— SUPPLIED MATERIAL —
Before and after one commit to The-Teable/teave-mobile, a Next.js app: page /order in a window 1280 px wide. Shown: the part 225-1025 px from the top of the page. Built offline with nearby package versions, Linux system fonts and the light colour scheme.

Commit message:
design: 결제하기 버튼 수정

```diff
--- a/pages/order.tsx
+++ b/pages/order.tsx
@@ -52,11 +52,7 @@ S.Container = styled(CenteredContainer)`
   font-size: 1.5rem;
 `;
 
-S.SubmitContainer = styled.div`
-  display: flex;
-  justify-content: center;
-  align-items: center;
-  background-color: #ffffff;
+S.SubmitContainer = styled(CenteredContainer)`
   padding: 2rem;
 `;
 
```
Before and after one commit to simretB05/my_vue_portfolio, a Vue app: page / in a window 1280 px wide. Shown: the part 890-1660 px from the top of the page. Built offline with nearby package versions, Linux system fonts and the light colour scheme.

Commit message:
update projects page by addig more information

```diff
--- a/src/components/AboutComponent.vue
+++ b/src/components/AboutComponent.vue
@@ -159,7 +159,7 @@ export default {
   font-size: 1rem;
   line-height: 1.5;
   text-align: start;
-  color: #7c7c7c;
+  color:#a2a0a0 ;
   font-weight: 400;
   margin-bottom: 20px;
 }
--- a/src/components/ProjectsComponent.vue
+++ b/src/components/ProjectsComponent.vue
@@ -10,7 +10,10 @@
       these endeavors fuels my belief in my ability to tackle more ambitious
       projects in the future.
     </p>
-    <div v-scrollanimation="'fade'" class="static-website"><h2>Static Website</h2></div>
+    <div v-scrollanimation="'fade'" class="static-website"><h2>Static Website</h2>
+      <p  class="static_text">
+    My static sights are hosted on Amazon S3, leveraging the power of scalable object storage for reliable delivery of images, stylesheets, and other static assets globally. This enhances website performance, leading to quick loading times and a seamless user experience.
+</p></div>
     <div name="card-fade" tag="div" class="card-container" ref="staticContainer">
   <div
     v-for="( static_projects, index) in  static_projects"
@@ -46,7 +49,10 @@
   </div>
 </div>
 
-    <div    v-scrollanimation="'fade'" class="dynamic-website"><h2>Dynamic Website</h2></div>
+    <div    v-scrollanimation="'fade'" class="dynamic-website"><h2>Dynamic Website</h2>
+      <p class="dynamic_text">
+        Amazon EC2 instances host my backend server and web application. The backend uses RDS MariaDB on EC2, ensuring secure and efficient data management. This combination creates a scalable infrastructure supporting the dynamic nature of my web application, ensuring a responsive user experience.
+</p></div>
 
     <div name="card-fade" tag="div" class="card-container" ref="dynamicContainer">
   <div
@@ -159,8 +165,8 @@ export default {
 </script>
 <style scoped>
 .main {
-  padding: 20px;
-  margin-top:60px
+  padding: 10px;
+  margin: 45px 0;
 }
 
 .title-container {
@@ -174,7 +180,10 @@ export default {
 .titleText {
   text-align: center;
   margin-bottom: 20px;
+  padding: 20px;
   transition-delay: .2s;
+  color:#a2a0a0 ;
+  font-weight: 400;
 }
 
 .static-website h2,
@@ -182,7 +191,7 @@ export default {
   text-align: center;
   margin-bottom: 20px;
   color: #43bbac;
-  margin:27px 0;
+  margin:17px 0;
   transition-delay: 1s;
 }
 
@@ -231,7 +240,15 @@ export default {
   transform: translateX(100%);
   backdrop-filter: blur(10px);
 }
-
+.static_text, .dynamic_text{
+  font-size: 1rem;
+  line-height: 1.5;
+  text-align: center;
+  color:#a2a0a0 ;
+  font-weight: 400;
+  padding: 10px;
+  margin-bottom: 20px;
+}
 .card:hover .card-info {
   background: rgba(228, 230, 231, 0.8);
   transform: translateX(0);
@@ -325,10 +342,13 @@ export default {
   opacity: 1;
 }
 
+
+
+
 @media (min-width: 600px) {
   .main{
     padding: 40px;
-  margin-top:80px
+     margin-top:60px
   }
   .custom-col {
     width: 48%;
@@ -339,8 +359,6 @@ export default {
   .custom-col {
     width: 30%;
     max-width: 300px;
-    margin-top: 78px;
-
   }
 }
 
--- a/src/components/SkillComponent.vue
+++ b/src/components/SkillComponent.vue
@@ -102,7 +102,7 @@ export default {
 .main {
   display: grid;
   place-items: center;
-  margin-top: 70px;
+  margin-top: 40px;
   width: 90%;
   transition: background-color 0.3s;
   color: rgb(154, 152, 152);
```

— WHAT THE TASK ASKS —
All entries above need to be copied verbatim.

— RESULT OF THE TASK —
Before and after one commit to The-Teable/teave-mobile, a Next.js app: page /order in a window 1280 px wide. Shown: the part 225-1025 px from the top of the page. Built offline with nearby package versions, Linux system fonts and the light colour scheme.

Commit message:
design: 결제하기 버튼 수정

```diff
--- a/pages/order.tsx
+++ b/pages/order.tsx
@@ -52,11 +52,7 @@ S.Container = styled(CenteredContainer)`
   font-size: 1.5rem;
 `;
 
-S.SubmitContainer = styled.div`
-  display: flex;
-  justify-content: center;
-  align-items: center;
-  background-color: #ffffff;
+S.SubmitContainer = styled(CenteredContainer)`
   padding: 2rem;
 `;
 
```
Before and after one commit to simretB05/my_vue_portfolio, a Vue app: page / in a window 1280 px wide. Shown: the part 890-1660 px from the top of the page. Built offline with nearby package versions, Linux system fonts and the light colour scheme.

Commit message:
update projects page by addig more information

```diff
--- a/src/components/AboutComponent.vue
+++ b/src/components/AboutComponent.vue
@@ -159,7 +159,7 @@ export default {
   font-size: 1rem;
   line-height: 1.5;
   text-align: start;
-  color: #7c7c7c;
+  color:#a2a0a0 ;
   font-weight: 400;
   margin-bottom: 20px;
 }
--- a/src/components/ProjectsComponent.vue
+++ b/src/components/ProjectsComponent.vue
@@ -10,7 +10,10 @@
       these endeavors fuels my belief in my ability to tackle more ambitious
       projects in the future.
     </p>
-    <div v-scrollanimation="'fade'" class="static-website"><h2>Static Website</h2></div>
+    <div v-scrollanimation="'fade'" class="static-website"><h2>Static Website</h2>
+      <p  class="static_text">
+    My static sights are hosted on Amazon S3, leveraging the power of scalable object storage for reliable delivery of images, stylesheets, and other static assets globally. This enhances website performance, leading to quick loading times and a seamless user experience.
+</p></div>
     <div name="card-fade" tag="div" class="card-container" ref="staticContainer">
   <div
     v-for="( static_projects, index) in  static_projects"
@@ -46,7 +49,10 @@
   </div>
 </div>
 
-    <div    v-scrollanimation="'fade'" class="dynamic-website"><h2>Dynamic Website</h2></div>
+    <div    v-scrollanimation="'fade'" class="dynamic-website"><h2>Dynamic Website</h2>
+      <p class="dynamic_text">
+        Amazon EC2 instances host my backend server and web application. The backend uses RDS MariaDB on EC2, ensuring secure and efficient data management. This combination creates a scalable infrastructure supporting the dynamic nature of my web application, ensuring a responsive user experience.
+</p></div>
 
     <div name="card-fade" tag="div" class="card-container" ref="dynamicContainer">
   <div
@@ -159,8 +165,8 @@ export default {
 </script>
 <style scoped>
 .main {
-  padding: 20px;
-  margin-top:60px
+  padding: 10px;
+  margin: 45px 0;
 }
 
 .title-container {
@@ -174,7 +180,10 @@ export default {
 .titleText {
   text-align: center;
   margin-bottom: 20px;
+  padding: 20px;
   transition-delay: .2s;
+  color:#a2a0a0 ;
+  font-weight: 400;
 }
 
 .static-website h2,
@@ -182,7 +191,7 @@ export default {
   text-align: center;
   margin-bottom: 20px;
   color: #43bbac;
-  margin:27px 0;
+  margin:17px 0;
   transition-delay: 1s;
 }
 
@@ -231,7 +240,15 @@ export default {
   transform: translateX(100%);
   backdrop-filter: blur(10px);
 }
-
+.static_text, .dynamic_text{
+  font-size: 1rem;
+  line-height: 1.5;
+  text-align: center;
+  color:#a2a0a0 ;
+  font-weight: 400;
+  padding: 10px;
+  margin-bottom: 20px;
+}
 .card:hover .card-info {
   background: rgba(228, 230, 231, 0.8);
   transform: translateX(0);
@@ -325,10 +342,13 @@ export default {
   opacity: 1;
 }
 
+
+
+
 @media (min-width: 600px) {
   .main{
     padding: 40px;
-  margin-top:80px
+     margin-top:60px
   }
   .custom-col {
     width: 48%;
@@ -339,8 +359,6 @@ export default {
   .custom-col {
     width: 30%;
     max-width: 300px;
-    margin-top: 78px;
-
   }
 }
 
--- a/src/components/SkillComponent.vue
+++ b/src/components/SkillComponent.vue
@@ -102,7 +102,7 @@ export default {
 .main {
   display: grid;
   place-items: center;
-  margin-top: 70px;
+  margin-top: 40px;
   width: 90%;
   transition: background-color 0.3s;
   color: rgb(154, 152, 152);
```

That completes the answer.